Kate goes back to school! Duchess of Cambridge brightens up a dull day in a cheerful £299 pink Hobbs coat and sleek black trousers as she joins London students for a lesson on neuroscience and early childhood development
Kate, 39, wore a matching £299 pink coat and £75 roll neck jumper, both from Hobbs, tailored trousers and suede pumps for the outing to Nower Hill High School in Harrow.
The Duchess joined in a science lesson where year 8 pupils learned about neuroscience and the importance of early childhood development on the brain. The royal said she found the children’s enthusiasm and engagement inspiring.
Over the last ten years Kate has spent much of her working life looking into how challenges in later life such a addiction, poor mental health and family breakdown can have their roots in the earliest years in someone’s life.
The Duchess of Cambridge looked perfectly polished on a visit to a north London secondary school today. Kate, 39, wore a berry coloured coat, tailored trousers and suede pumps for the outing to Nower Hill High School in Harrow
The Duchess joined in a science lesson, pictured, where year 8 pupils learned about neuroscience and the importance of early childhood development on the brain. The royal said she found the children’s enthusiasm and engagement inspiring
The Duchess of Cambridge sat down at a desk alongside year 8 students to learn more about their work, pictured. The visit focused on the importance of early childhood development, which is of particular interest to the Duchess
The visit comes after the Duchess launched The Royal Foundation Centre for Early Childhood this summer, which aims to drive awareness of and action on the extraordinary impact of the early years.
The science lesson focused on the neuroscience underpinning how caregiver’s behaviour is pivotal to childhood development and children’s future outcomes.
Over the last ten years, Kate has spent time looking into how challenges in later life such as addiction, family breakdown, poor mental health, suicide and homelessness can have their roots in the earliest years of someone’s life.
Through her work with The Royal Foundation Centre for Early Childhood, she is aiming to highlight how what we experience in early childhood shapes the developing brain, which is why positive relationships, environments and experiences during this period are so crucial.

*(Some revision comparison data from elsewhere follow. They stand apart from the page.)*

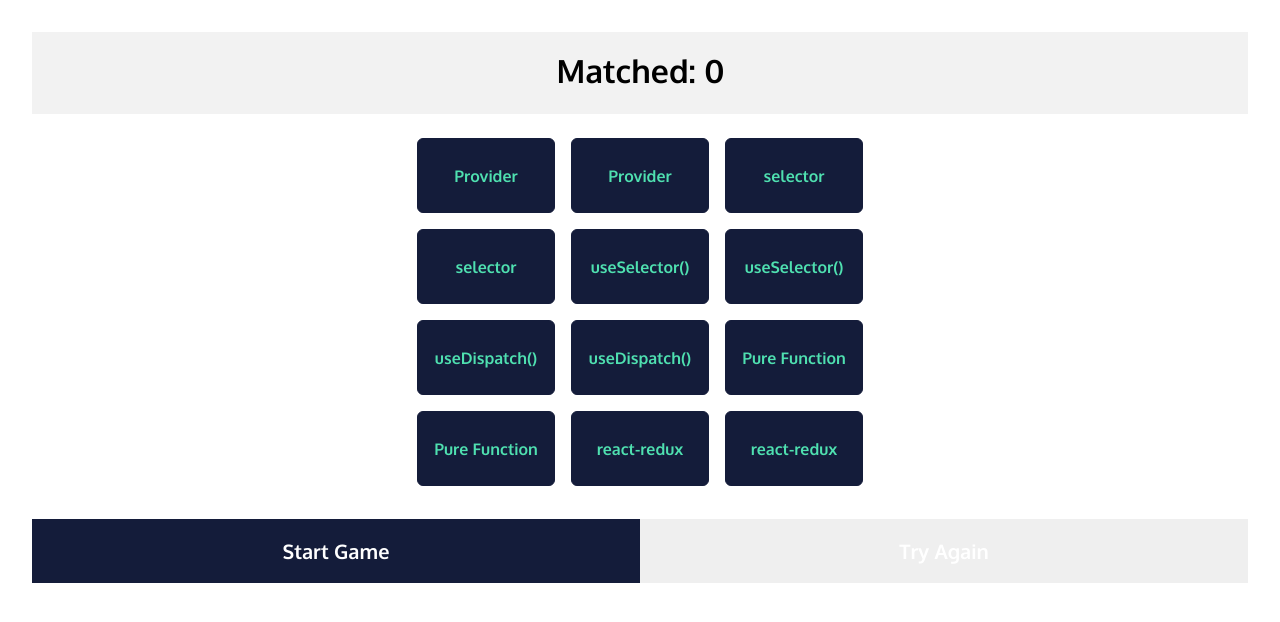
Repository: dnmyers/matching-memory
Page: /
The author's editor kept a copy of each file at every save. The page is drawn from the files as they stood at one save, then again after the next save.
The browser window is 1280 px wide. The pictures show the whole page.
The project was rebuilt for these pictures with package versions that can differ from the ones it lists, and the page was loaded fresh each time. Also part of the build but not shown: vite.config.js.

Above is the page before, as saved 2023-08-24 22:33:14.

### src/main.jsx
import ReactDOM from 'react-dom/client';
import { Provider } from 'react-redux';

import App from './app/App';
import { store } from './app/store.jsx';

import './index.css';

ReactDOM.createRoot(
    document.getElementById('root')
).render(
    <Provider store={store}>
        <App />
    </Provider>,
);

### src/app/App.jsx
import { useDispatch } from 'react-redux';

import { Score } from '../features/score/Score.jsx';
import { Board } from '../features/board/Board.jsx';

import { setBoard, resetCards } from '../features/board/boardSlice.jsx';

import './App.css';

const App = () => {
    const dispatch = useDispatch();

    const startGameHandler = () => {
        dispatch(setBoard());
    };

    const tryAgainHandler = () => {
        dispatch(resetCards());
    };

    return (
        <div className="App">
            <Score />
            <Board />
            <footer className="footer">
                <button onClick={startGameHandler} className="start-button">
                    Start Game
                </button>
                <button onClick={tryAgainHandler} className="try-again-button">
                    Try Again
                </button>
            </footer>
        </div>
    );
};

export default App;

### src/app/store.jsx
import { configureStore } from '@reduxjs/toolkit';

import { boardReducer } from '../features/board/boardSlice';


export const store = configureStore({
    reducer: {
        board: boardReducer
    }
});

### src/index.css
@import url("https://fonts.googleapis.com/css2?family=Oxygen:wght@700&display=swap");

html,
body {
    margin: 0;
}

* {
    font-family: "Oxygen", sans-serif;
    font-weight: bold;
}

.card {
    padding: 20px 0;
    text-align: center;
    border-radius: 6px;
    border: solid 1px #141c3a;
    background-color: #141c3a;
    color: white;
    cursor: pointer;
    height: 75px;
    font-size: 16px;
}

.card:hover,
.card:focus {
    background-color: #2e4085;
    transition: all 0.3s ease-in-out;
}

.cards-container {
    display: grid;
    grid-template-columns: repeat(3, 138px);
    grid-auto-rows: 1fr;
    gap: 16px 16px;
    margin: 0 auto;
    width: fit-content;
    padding: 24px 0 33px 0;
}

.card.selected {
    background-color: initial;
    color: #141c3a;
    border: solid 1px #141c3a;
}

.card.matched {
    color: #4fe0b0;
}

.card.no-match {
    color: #fd4d3f;
}

.logo-placeholder {
    width: 120px;
}

.score-container {
    background-color: #f2f2f2;
    padding: 18px 158px 23px 159px;
    text-align: center;
    font-size: 32px;
}

.footer > button {
    width: 50%;
    padding: 19px 40px 19px 40px;
    font-size: 20px;
    border: none;
    color: #ffffff;
    cursor: pointer;
}

.start-button {
    background-color: #141c3a;
}

.start-button:hover,
.start-button:focus {
    background-color: #2c3f81;
    transition: all 0.3s ease-in-out;
}

.try-new-pair-button {
    background-color: #6400e4;
}

.try-new-pair-button:hover,
.try-new-pair-button:focus {
    background-color: #7d1aff;
    transition: all 0.3s ease-in-out;
}

### src/features/score/Score.jsx
import { useSelector } from 'react-redux';

import { selectMatchedIDs } from '../board/boardSlice';

export const Score = () => {
    return (
        <div className="score-container">Matched: 0</div>
    );
};

### src/features/board/Board.jsx
import { useSelector } from 'react-redux';

import { CardRow } from './cardRow/CardRow.jsx';
import { selectBoard } from './boardSlice.jsx';

export const Board = () => {
    const currentBoard = useSelector(selectBoard);

    const numberOfCards = currentBoard.length;
    const columns = 3;
    const rows = Math.floor(numberOfCards / columns);

    // Utility Function
    const getRowCards = (row) => {
        const rowCards = [];

        for (let j = 0; j < columns; j++) {
            const cardIndex = row * columns + j;

            rowCards.push(currentBoard[cardIndex]);
        }

        return rowCards;
    };

    let content = [];
    for (let row = 0; row < rows; row++) {
        const rowCards = getRowCards(row);

        content.push(
            <CardRow
                key={row}
                cards={rowCards}
            />
        );
    }

    return <div className="cards-container">{content}</div>;
};

### src/features/board/boardSlice.jsx
/* eslint-disable no-unused-vars */
const initialState = [
    { id: 0, contents: 'Provider', visible: true, matched: true },
    { id: 1, contents: 'Provider', visible: true, matched: true },
    { id: 2, contents: 'selector', visible: true, matched: true },
    { id: 3, contents: 'selector', visible: true, matched: true },
    { id: 4, contents: 'useSelector()', visible: true, matched: true },
    { id: 5, contents: 'useSelector()', visible: true, matched: true },
    { id: 6, contents: 'useDispatch()', visible: true, matched: true },
    { id: 7, contents: 'useDispatch()', visible: true, matched: true },
    { id: 8, contents: 'Pure Function', visible: true, matched: true },
    { id: 9, contents: 'Pure Function', visible: true, matched: true },
    { id: 10, contents: 'react-redux', visible: true, matched: true },
    { id: 11, contents: 'react-redux', visible: true, matched: true },
];

export const boardReducer = (state = initialState, action) => {
    switch (action.type) {
        case 'board/setBoard': {
            let setState = [];
            action.payload.forEach((element, index) =>
                setState.push({
                    id: index,
                    contents: element,
                    visible: false,
                    matched: false
                })
            );

            return setState;
        }
        case 'board/flipCard': {
            let flipState = [...state];
            const cardID = action.payload;
            flipState[cardID] = { ...state[cardID], visible: true };

            const [index1, index2] = flipState
                .filter(card => card.visible)
                .map(card => card.id);
            if (index2 !== undefined) {
                const card1 = flipState[index1];
                const card2 = flipState[index2];
                if (card1.contents === card2.contents) {
                    flipState[index1] = { ...card1, visible: false, matched: true };
                    flipState[index2] = { ...card2, visible: false, matched: true };
                }
            }

            return flipState;
        }
        case 'board/resetCards':
            return state.map(card => ({ ...card, visible: false }));
        default:
            return state;
    }
}

const wordPairs = [
    'Provider', 'Provider',
    'selector', 'selector',
    'useSelector()', 'useSelector()',
    'useDispatch()', 'useDispatch()',
    'Pure Function', 'Pure Function',
    'react-redux', 'react-redux',
]

const randomWords = () => {
    let words = [];
    let newWordPairs = [...wordPairs];
    const reps = newWordPairs.length;
    for (let i = 0; i < reps; i++) {
        const wordIndex = Math.floor(Math.random() * newWordPairs.length);
        words.push(newWordPairs[wordIndex])
        newWordPairs.splice(wordIndex, 1)
    }

    return words;
}

// action creators
export const setBoard = () => {
    const words = randomWords();
    return {
        type: 'board/setBoard',
        payload: words
    }
}

export const flipCard = (id) => {
    return {
        type: 'board/flipCard',
        payload: id
    }
}

export const resetCards = (_indices) => {
    return {
        type: 'board/resetCards'
    }
}

// Add selector export statements below
export const selectBoard = state => {
    return state.board.map(
        card => ({
            id: card.id,
            contents: card.contents
        })
    );
};

export const selectVisibleIDs = state => {
    return state.board.filter(
        card => card.visible
    ).map(
        card => card.id
    );
};

export const selectMatchedIDs = state => {
    return state.board.filter(
        card => card.matched
    ).map(
        card => card.id
    );
};

### src/features/board/cardRow/CardRow.jsx
/* eslint-disable react/prop-types */
import { Card } from './card/Card.jsx';

export const CardRow = ({ cards }) => {
    const content = cards.map(card =>
        <Card
            key={card.id}
            id={card.id}
            contents={card.contents}
        />)

    return <>{content}</>;
};

### src/features/board/cardRow/card/Card.jsx
/* eslint-disable react/prop-types */
import { useSelector, useDispatch } from 'react-redux';

import { selectVisibleIDs, flipCard, selectMatchedIDs } from '../../boardSlice';

let cardLogo = "https://static-assets.codecademy.com/Courses/Learn-Redux/matching-game/codecademy_logo.png";

export const Card = ({ id, contents }) => {
    const visibleIDs = useSelector(selectVisibleIDs);
    const matchedIDs = useSelector(selectMatchedIDs);
    const dispatch = useDispatch();


    // flip card action
    const flipHandler = (id) => {
        // Add action dispatch below
        dispatch(flipCard(id));
    };

    let cardStyle = 'resting'
    let click = () => flipHandler(id);

    let cardText = (
        <img src={cardLogo} className="logo-placeholder" alt="Card option" />
    );

    // 1st if statement
    // implement card id array membership check
    if (visibleIDs.includes(id) || matchedIDs.includes(id)) {
        cardText = contents;
        click = () => { };
    }

    // 2nd if statement
    // implement card id array membership check
    if (matchedIDs.includes(id)) {
        cardStyle = 'matched';
    }

    // 3rd if statement
    // implement number of flipped cards check
    if (visibleIDs.length === 2) {
        click = () => { };
    }
    return (
        <button onClick={click} className={`card ${cardStyle}`}>
            {cardText}
        </button>
    );
};

Loaded but not shown: index.html (common file); src/app/App.css (common file)

After the next save:
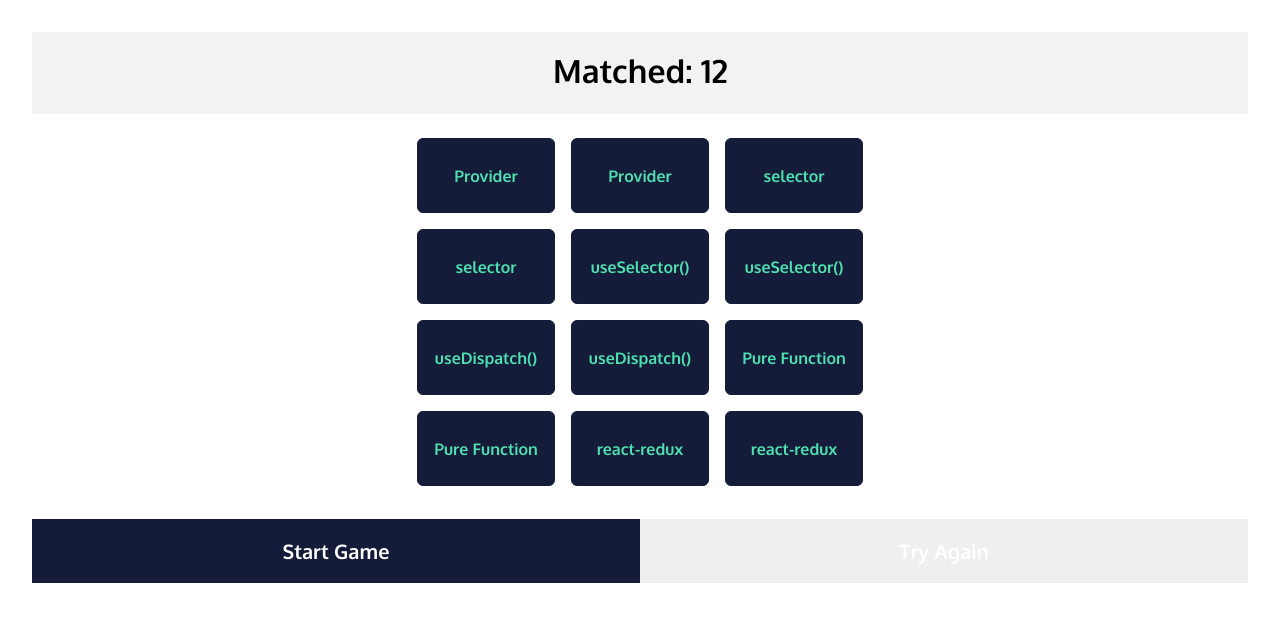
Saved 2 min 28 s later.
--- a/src/features/score/Score.jsx
+++ b/src/features/score/Score.jsx
@@ -3,7 +3,9 @@ import { useSelector } from 'react-redux';
 import { selectMatchedIDs } from '../board/boardSlice';
 
 export const Score = () => {
+    const cardsMatched = useSelector(selectMatchedIDs);
+
     return (
-        <div className="score-container">Matched: 0</div>
+        <div className="score-container">Matched: {cardsMatched.length}</div>
     );
 };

Following this, the Duchess will join a meeting of Chief Executives of Academy Trusts at Buckingham Palace who will have been briefed on the results of Oxford University’s research project.
It comes after Prince William and Kate Middleton reportedly dropped the BBC for their Christmas special after the broadcaster’s two-part series The Princes and the Press aired on Monday night.
The Christmas charity fundraiser, hosted by the Duchess with William watching on at Westminster Abbey, will instead be aired by ITV.
An industry insider said: ‘It was all arranged to be on BBC1 but it was switched in the last few days because of the terrible row over the documentary.
‘And things are likely to get a lot worse between the Royal Family and the BBC before they get better as the second part of the documentary threatens to go further.’
MailOnline was not immediately able to confirm the Christmas special was meant to appear on the BBC or when ITV was offered the rights to air the concert.
The first episode of the two-part BBC2 series The Princes and The Press aired on Monday night and detailed media coverage of the young royals from 2012 to 2018, when Harry and Meghan became engaged.
Speaking about the decision to drop the BBC for the Christmas concert, a TV industry source told the Sun: ‘This is a real coup for ITV. It is a brand new format — the royals have never hosted a televised TV concert before. And to have the Duchess leading on it is a big deal.
‘Naturally most royal programming goes automatically to the BBC as the national broadcaster. Now it looks like they will work more with ITV in the future.’
The source said ITV was ‘surprised but delighted’ by the sudden change of plan, adding, ‘it will be a fantastic Christmas carol concert that will be TV gold for viewers at home.’
They added Princes George and Louis and Princess Charlotte may join their parents for filming at Westminster Abbey.
Buckingham Palace, Kensington Palace and Clarence House last night issued an extraordinary joint statement over the documentary.
It said it was ‘disappointing’ that the BBC had chosen to air allegations surrounding Harry and Meghan’s departure from Britain and accused the broadcaster of giving credibility to ‘overblown and unfounded claims’ about the Royal Family.
Buckingham Palace earlier reportedly threatened a boycott on future projects with the BBC after courtiers were not allowed to view the controversial documentary before the first episode was aired last night.